▶ _Problem details_:
Copy each line of the records that includes "status".
**** The data ****
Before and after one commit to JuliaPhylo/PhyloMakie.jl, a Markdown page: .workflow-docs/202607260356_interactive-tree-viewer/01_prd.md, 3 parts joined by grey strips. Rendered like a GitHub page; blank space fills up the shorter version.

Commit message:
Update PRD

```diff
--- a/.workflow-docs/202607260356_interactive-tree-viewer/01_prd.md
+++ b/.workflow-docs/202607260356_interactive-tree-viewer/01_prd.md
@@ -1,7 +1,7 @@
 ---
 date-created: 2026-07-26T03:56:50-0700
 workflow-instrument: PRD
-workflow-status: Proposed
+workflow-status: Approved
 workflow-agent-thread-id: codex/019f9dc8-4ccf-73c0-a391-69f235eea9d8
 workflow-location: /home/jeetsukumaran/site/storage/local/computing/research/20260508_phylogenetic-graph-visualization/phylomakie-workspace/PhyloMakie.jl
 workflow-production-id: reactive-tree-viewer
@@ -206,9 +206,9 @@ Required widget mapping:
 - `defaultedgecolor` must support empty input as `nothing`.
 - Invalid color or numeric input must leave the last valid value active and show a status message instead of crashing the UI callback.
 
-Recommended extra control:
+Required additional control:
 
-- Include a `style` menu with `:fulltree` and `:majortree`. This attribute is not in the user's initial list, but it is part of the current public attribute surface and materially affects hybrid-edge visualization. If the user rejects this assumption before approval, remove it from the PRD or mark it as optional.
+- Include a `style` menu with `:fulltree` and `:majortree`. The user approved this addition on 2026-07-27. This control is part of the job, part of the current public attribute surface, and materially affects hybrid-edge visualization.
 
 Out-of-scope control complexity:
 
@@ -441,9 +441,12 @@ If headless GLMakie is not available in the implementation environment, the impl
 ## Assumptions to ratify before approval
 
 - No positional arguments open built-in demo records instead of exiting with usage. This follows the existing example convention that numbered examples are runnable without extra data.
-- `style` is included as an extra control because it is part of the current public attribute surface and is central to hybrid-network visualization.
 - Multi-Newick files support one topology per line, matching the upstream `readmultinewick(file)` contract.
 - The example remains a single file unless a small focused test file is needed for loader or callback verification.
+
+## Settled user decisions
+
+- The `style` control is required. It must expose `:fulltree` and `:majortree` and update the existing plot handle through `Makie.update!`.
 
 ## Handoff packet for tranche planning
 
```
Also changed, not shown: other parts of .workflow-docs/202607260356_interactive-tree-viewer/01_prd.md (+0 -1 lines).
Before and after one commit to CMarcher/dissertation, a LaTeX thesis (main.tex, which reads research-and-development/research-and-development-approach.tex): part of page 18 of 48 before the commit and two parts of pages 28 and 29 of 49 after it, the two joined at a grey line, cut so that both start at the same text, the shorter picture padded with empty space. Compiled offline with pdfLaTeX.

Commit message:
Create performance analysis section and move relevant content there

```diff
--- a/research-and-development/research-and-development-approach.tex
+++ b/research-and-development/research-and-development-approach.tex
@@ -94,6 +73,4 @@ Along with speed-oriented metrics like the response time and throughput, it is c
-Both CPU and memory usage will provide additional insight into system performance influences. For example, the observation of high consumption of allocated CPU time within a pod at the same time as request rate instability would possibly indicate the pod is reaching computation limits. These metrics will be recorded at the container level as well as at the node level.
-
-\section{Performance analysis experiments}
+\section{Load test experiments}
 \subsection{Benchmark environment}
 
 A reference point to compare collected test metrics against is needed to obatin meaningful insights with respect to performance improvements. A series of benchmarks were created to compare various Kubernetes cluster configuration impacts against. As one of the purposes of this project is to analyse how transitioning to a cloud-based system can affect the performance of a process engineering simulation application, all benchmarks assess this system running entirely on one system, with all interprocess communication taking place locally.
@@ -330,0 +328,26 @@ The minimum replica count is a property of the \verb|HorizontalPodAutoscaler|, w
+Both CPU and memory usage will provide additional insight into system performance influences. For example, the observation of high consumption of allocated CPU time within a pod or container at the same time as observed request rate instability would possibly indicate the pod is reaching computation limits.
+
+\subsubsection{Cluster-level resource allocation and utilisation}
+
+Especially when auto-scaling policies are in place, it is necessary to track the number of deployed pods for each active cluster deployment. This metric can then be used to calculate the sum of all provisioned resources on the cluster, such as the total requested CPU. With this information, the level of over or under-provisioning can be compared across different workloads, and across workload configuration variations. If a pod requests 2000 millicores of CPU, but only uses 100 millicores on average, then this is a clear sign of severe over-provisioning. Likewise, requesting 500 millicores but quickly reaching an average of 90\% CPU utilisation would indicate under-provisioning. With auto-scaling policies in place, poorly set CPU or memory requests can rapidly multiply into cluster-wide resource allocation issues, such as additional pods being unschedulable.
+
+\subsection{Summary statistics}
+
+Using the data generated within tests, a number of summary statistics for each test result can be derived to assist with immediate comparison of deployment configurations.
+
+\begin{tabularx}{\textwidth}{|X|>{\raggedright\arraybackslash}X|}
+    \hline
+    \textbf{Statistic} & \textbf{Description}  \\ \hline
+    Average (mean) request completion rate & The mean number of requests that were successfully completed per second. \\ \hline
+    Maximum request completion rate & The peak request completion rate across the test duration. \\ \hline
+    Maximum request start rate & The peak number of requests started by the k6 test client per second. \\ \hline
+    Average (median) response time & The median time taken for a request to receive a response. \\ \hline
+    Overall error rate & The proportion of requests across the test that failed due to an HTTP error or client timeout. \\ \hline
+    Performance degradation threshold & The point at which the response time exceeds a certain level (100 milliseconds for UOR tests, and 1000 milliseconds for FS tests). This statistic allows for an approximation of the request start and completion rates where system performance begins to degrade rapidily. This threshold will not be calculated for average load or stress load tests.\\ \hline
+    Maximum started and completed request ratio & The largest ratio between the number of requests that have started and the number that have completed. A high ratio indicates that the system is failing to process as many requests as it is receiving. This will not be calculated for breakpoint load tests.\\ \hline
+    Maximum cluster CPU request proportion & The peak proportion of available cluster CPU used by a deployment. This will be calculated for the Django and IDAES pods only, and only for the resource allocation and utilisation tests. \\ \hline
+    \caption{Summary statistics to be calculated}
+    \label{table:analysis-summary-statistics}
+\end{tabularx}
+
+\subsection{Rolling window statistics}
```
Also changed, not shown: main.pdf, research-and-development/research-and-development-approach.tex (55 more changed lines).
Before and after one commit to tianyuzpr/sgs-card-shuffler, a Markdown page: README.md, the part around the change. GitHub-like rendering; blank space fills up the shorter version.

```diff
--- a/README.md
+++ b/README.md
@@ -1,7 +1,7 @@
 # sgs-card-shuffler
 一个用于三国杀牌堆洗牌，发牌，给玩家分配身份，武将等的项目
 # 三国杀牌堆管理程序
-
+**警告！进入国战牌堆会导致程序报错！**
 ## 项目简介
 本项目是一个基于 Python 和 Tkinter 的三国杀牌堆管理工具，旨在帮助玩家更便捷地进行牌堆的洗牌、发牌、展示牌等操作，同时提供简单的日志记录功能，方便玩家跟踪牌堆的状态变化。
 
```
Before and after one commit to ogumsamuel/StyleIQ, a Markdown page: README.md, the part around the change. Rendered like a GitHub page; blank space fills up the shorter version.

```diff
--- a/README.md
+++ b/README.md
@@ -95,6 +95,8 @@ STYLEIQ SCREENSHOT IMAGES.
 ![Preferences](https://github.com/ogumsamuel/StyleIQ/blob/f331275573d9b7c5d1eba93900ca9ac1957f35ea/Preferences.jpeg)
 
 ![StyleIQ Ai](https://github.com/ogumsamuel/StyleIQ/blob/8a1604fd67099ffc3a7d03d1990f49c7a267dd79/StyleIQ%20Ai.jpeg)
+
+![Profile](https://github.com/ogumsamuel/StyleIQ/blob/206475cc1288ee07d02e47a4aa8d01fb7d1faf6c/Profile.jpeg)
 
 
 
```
****
▶ _Completed exercise_:
-workflow-status: Proposed
+workflow-status: Approved
 - Invalid color or numeric input must leave the last valid value active and show a status message instead of crashing the UI callback.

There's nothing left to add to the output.